The battle for Dimension Z begins as Armin Zola’s army descends upon the last of the Phroxians. Captain America and his young charge, Ian, after finding a possible exit to Earth, rush back to fight alongside their comrades.
From the get-go, things aren’t looking great for Steve Rogers. It almost feels like an understatement to say he goes through some difficult times in issue #5 as the virus that manifested itself in Rogers’ chest goes through its last stage, threatening to take over mind as well as body. Tasked with killing the Captain if the virus gets out of control, Ian must deal with the possibility of losing his adopted father, his countrymen, and his own life. The young boy has grown up tremendously within the span of a few issues — his training from his adopted father and the attitude he displays in stepping up to fight for an alien race’s survival shows what he’s capable of and also what he’s made of.
With the forces of Zola relentlessly and viciously attacking the Phroxians, Princess Jet goes on a personal vendetta to hunt down Captain America sparking a showdown that could have ended with a corpse without Ian’s interference. Jet’s blind rage succumbs when she comes face to face with her long lost brother, and the discovery enrages Zola, pushing him into a physical battle with the Captain.
So far, it’s the best issue yet. Rick Remender has crafted a story that’s percolated over several issues with themes relating to resiliency in the face of extreme hardship, the search for home, and the strong bonds of relationships. Issue #5 is a culmination filled with action, urgency, and gut-wrenching panels . The pacing is quick without being sparse, and the emotional gravity is felt without getting bogged down by narration. There’s a quirky little bit of camp when the Princess talks up her tachyon fu style, but for the most part, Remender’s scripting is precise and poetic.

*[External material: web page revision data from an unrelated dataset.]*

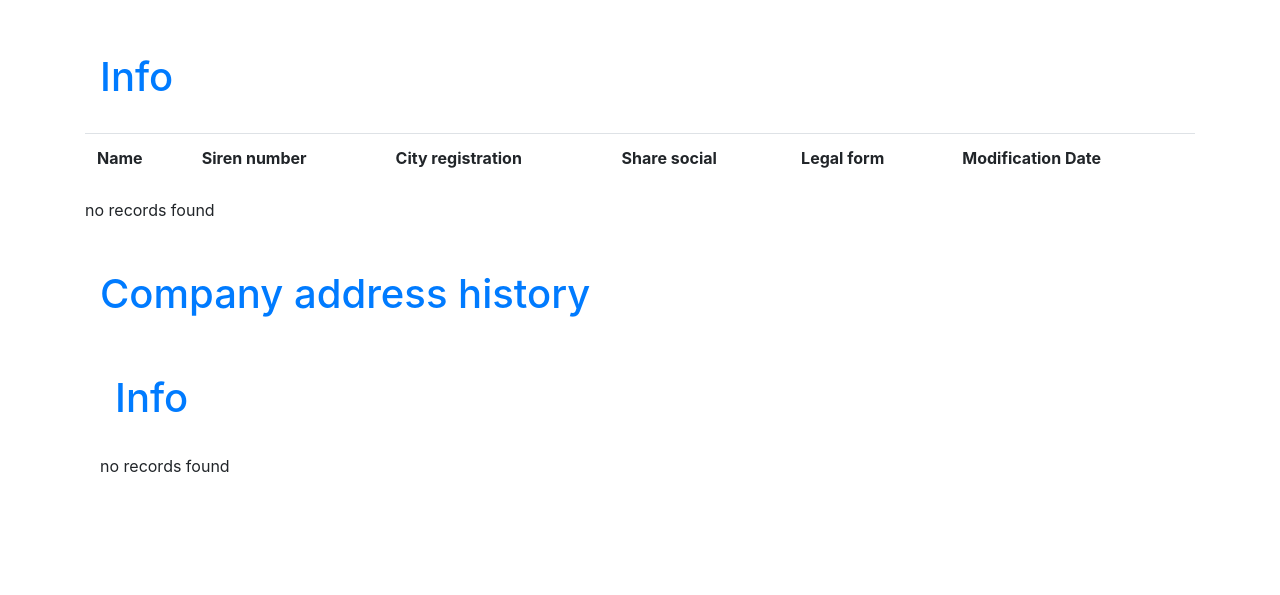
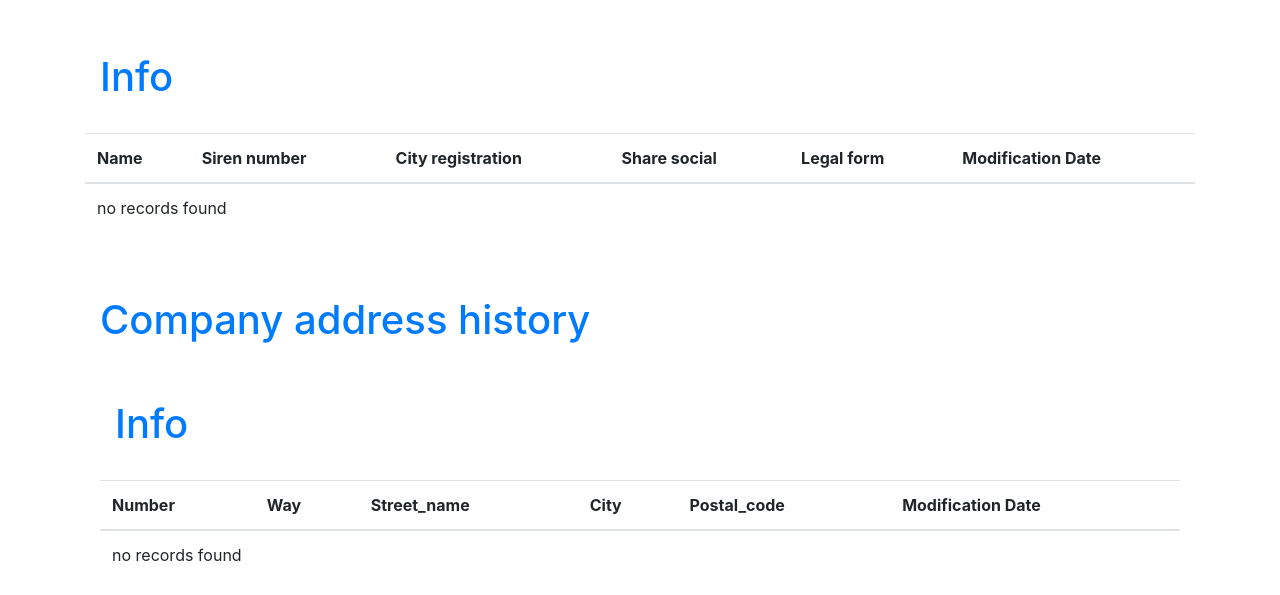
Before and after one commit to nicbond/InterInvest, a Symfony app: template templates/historical/show.html.twig in a window 1280 px wide. Shown: the part 353-948 px from the top of the page. Before the commit the page ends 825 px from the top, so only its background shows below. Run offline with Twig, Linux system fonts and the light colour scheme; the template is opened without the code that fills it, so the values that code supplies are empty; form fields are guessed from the names that the template uses; some libraries are stand-ins or nearby versions.

Commit message:
Better visual rendering

```diff
--- a/templates/historical/_company.html.twig
+++ b/templates/historical/_company.html.twig
@@ -1,5 +1,3 @@
-        <table class="table">
-            <tbody>
     <tr>
         <td>{{ companyInfo.name }}</td>
         <td>{{ companyInfo.sirenNumber }}</td>
@@ -8,5 +6,3 @@
         <td>{{ companyInfo.jurisdiction.name }}</td>
         <td>{{ companyInfo.createdAt|date('d-m-Y H:i:s') }}</td>
     </tr>
-            </tbody>
-        </table>
--- a/templates/historical/show.html.twig
+++ b/templates/historical/show.html.twig
@@ -28,7 +28,7 @@
                 </br>
                      <div class="row">
                          <table class="table">
-                             <tbody>
+                             <thead>
                                  <tr>
                                      <th>{{ 'Name'|trans}}</th>
                                      <th>{{ 'Siren number'|trans}}</th>
@@ -37,8 +37,8 @@
                                      <th>{{ 'Legal form'|trans}}</th>
                                      <th>{{ 'Modification Date'|trans}}</th>
                                  </tr>
-                             </tbody>
-                         </table>
+                             </thead>
+                            <tbody>
                                 {% for companyInfo in companyInfos %}
                                     {% include 'historical/_company.html.twig' %}
                                 {% else %}
@@ -46,9 +46,10 @@
                                         <td colspan="3">{{ 'no records found'|trans}}</td>
                                     </tr>
                                 {% endfor %}
+                            </tbody>
+                         </table>
             </div>
     </div>
-
     </br>
 
     <div class="container mt-4">
@@ -58,6 +59,18 @@
                 <div class="text-primary" style="font-weight: bold;font-size: 4rem;"><h1>{{ 'Info'|trans}}</h1></div>
                 </br>
                     <div class="row">
+                         <table class="table">
+                             <thead>
+                                 <tr>
+                                     <th>{{ 'Number'|trans}}</th>
+                                     <th>{{ 'Way'|trans}}</th>
+                                     <th>{{ 'Street_name'|trans}}</th>
+                                     <th>{{ 'City'|trans}}</th>
+                                     <th>{{ 'Postal_code'|trans}}</th>
+                                     <th>{{ 'Modification Date'|trans}}</th>
+                                 </tr>
+                             </thead>
+                            <tbody>
                                 {% for addressInfo in addressInfos %}
                                     {% include 'historical/_address.html.twig' %}
                                 {% else %}
@@ -65,6 +78,8 @@
                                         <td colspan="3">{{ 'no records found'|trans}}</td>
                                     </tr>
                                 {% endfor %}
+                            </tbody>
+                         </table>
                     </div>
             </div>
 {% endblock %}
```
Also changed, not shown: templates/historical/_address.html.twig (+0 -12 lines). Lines whose indentation alone changed are shown as unchanged.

John Romita Jr.’s pencils are some of his best so far on the series as well, though are some glaring flaws with awkward limbs and some confusing action bits. Romita Jr.’s panels are grandiose and filled with action, and the battle that takes place between Jet Black and Captain America with the rain falling down sells the drama with punch and bite. There’s a Frank Milleresque vibe that sits on the noirish side, and Romita Jr.’s storyboards could be used for a stylish and action-packed animation. The colors by Dean White and Lee Loughridge work — they just do — and the otherworldly vibe from the unnatural color schemes make Captain America seem like it could be one of the most original titles being released each month.
It’s very possible that the next issue could even go above and beyond what’s happening here, which doesn’t discount how well this book is written, drawn, inked, colored, and lettered. The creative team is stretching further and further with a reach that’s going for fever pitch. What Captain America does so well as a title is bringing the legend face forward in a very relevant and relateable way. Readers familiar with the character don’t need to be told who he is — and the series has avoided becoming stagnant through movement and intelligent storytelling.
Captain America #5 (2012)
Writer: Rick Remender
Pencils: John Romita Jr.
Inks: Tom Palmer and Scott Hanna
Colors: Dean White and Lee Loughridge
Letters: Joe Caramagna